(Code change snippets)

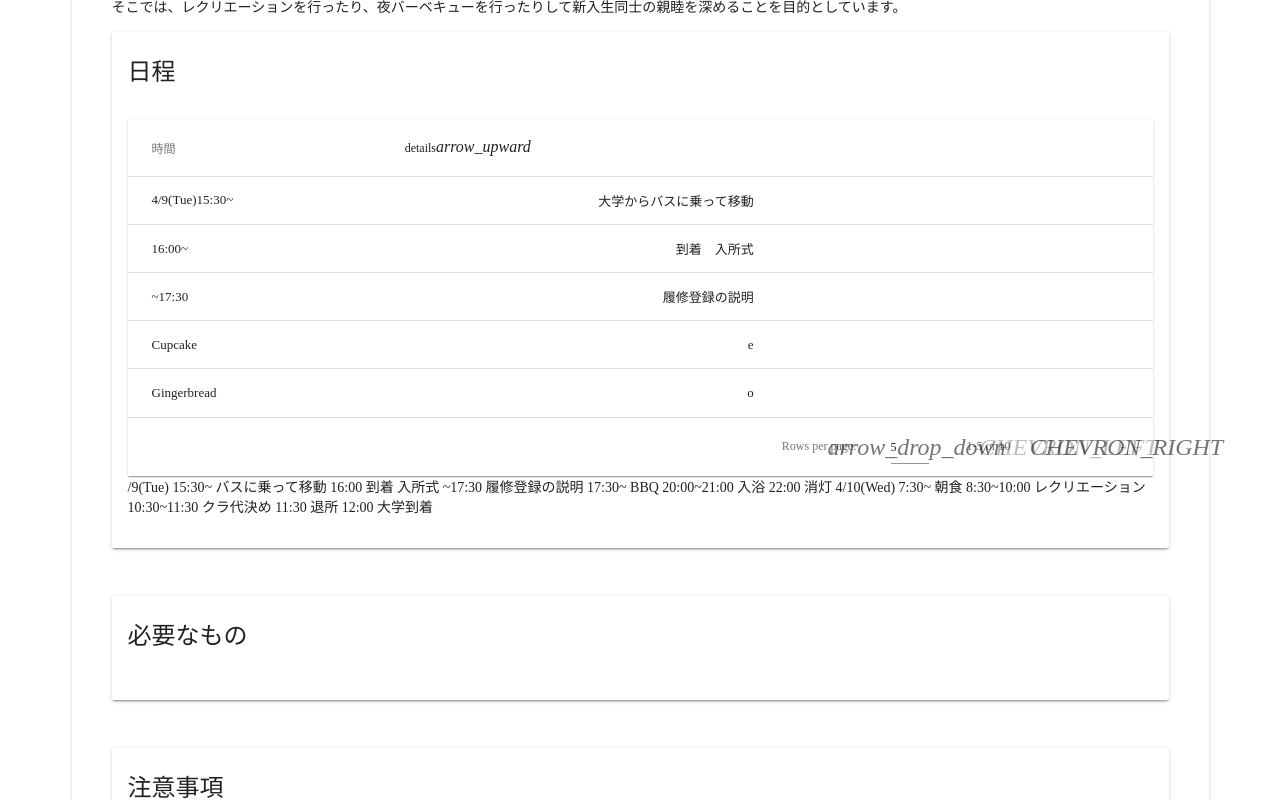
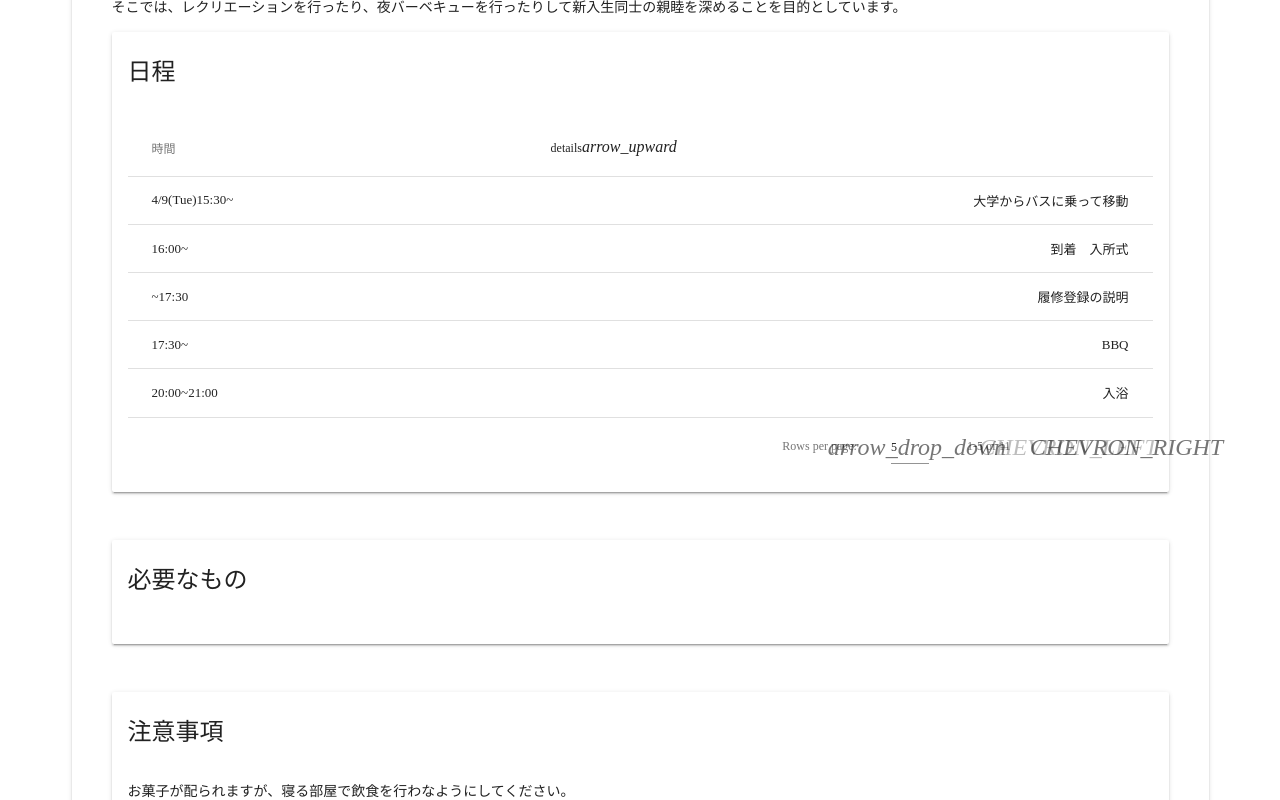
Before and after one commit to takonasu/shinkan2019, a Vue app: page /#/camp in a window 1280 px wide. Shown: the part 460-1260 px from the top of the page. Built offline with nearby package versions, Linux system fonts and the light colour scheme.

Commit message:
日程の詳細を編集

```diff
--- a/src/components/gashuku.vue
+++ b/src/components/gashuku.vue
@@ -20,30 +20,12 @@
                   </div>
                 </v-card-title>
                 <v-card-text>
-                  <v-data-table :headers="headers" :items="desserts" class="elevation-1">
+                  <v-data-table :headers="headers" :items="desserts">
                     <template v-slot:items="props">
                       <td>{{ props.item.name }}</td>
                       <td class="text-xs-right">{{ props.item.details }}</td>
-                      <td class="text-xs-right">{{ props.item.fat }}</td>
-                      <td class="text-xs-right">{{ props.item.carbs }}</td>
-                      <td class="text-xs-right">{{ props.item.protein }}</td>
-                      <td class="text-xs-right">{{ props.item.iron }}</td>
                     </template>
                   </v-data-table>
-                  <p>
-                    /9(Tue) 15:30~ バスに乗って移動
-                    16:00 到着 入所式
-                    ~17:30 履修登録の説明
-                    17:30~ BBQ
-                    20:00~21:00 入浴
-                    22:00 消灯
-                    4/10(Wed)
-                    7:30~ 朝食
-                    8:30~10:00 レクリエーション
-                    10:30~11:30 クラ代決め
-                    11:30 退所
-                    12:00 大学到着
-                  </p>
                 </v-card-text>
               </v-card>
             </v-container>
@@ -123,32 +105,36 @@ export default {
           details: "履修登録の説明"
         },
         {
-          name: "Cupcake",
-          details: "e"
+          name: "17:30~",
+          details: "BBQ"
         },
         {
-          name: "Gingerbread",
-          details: "o"
+          name: "20:00~21:00",
+          details: "入浴"
         },
         {
-          name: "Jelly bean",
-          details: "ka"
+          name: "22:00",
+          details: "消灯"
         },
         {
-          name: "Lollipop",
-          details: "ki"
+          name: "4/10(Wed)7:30~",
+          details: "朝食"
         },
         {
-          name: "Honeycomb",
-          details: "ku"
+          name: "8:30~10:00",
+          details: "レクリエーション"
         },
         {
-          name: "Donut",
-          details: "ke"
+          name: "10:30~11:30",
+          details: "クラ代決め等"
         },
         {
-          name: "KitKat",
-          details: "ko"
+          name: "11:30",
+          details: "退所"
+        },
+        {
+          name: "12:00",
+          details: "大学到着"
         }
       ]
     };
```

# ACTIVITY
Extract each line holding the word "class" from the records.

# REPLY TO THE EXERCISE
-                  <v-data-table :headers="headers" :items="desserts" class="elevation-1">
                       <td class="text-xs-right">{{ props.item.details }}</td>
-                      <td class="text-xs-right">{{ props.item.fat }}</td>
-                      <td class="text-xs-right">{{ props.item.carbs }}</td>
-                      <td class="text-xs-right">{{ props.item.protein }}</td>
-                      <td class="text-xs-right">{{ props.item.iron }}</td>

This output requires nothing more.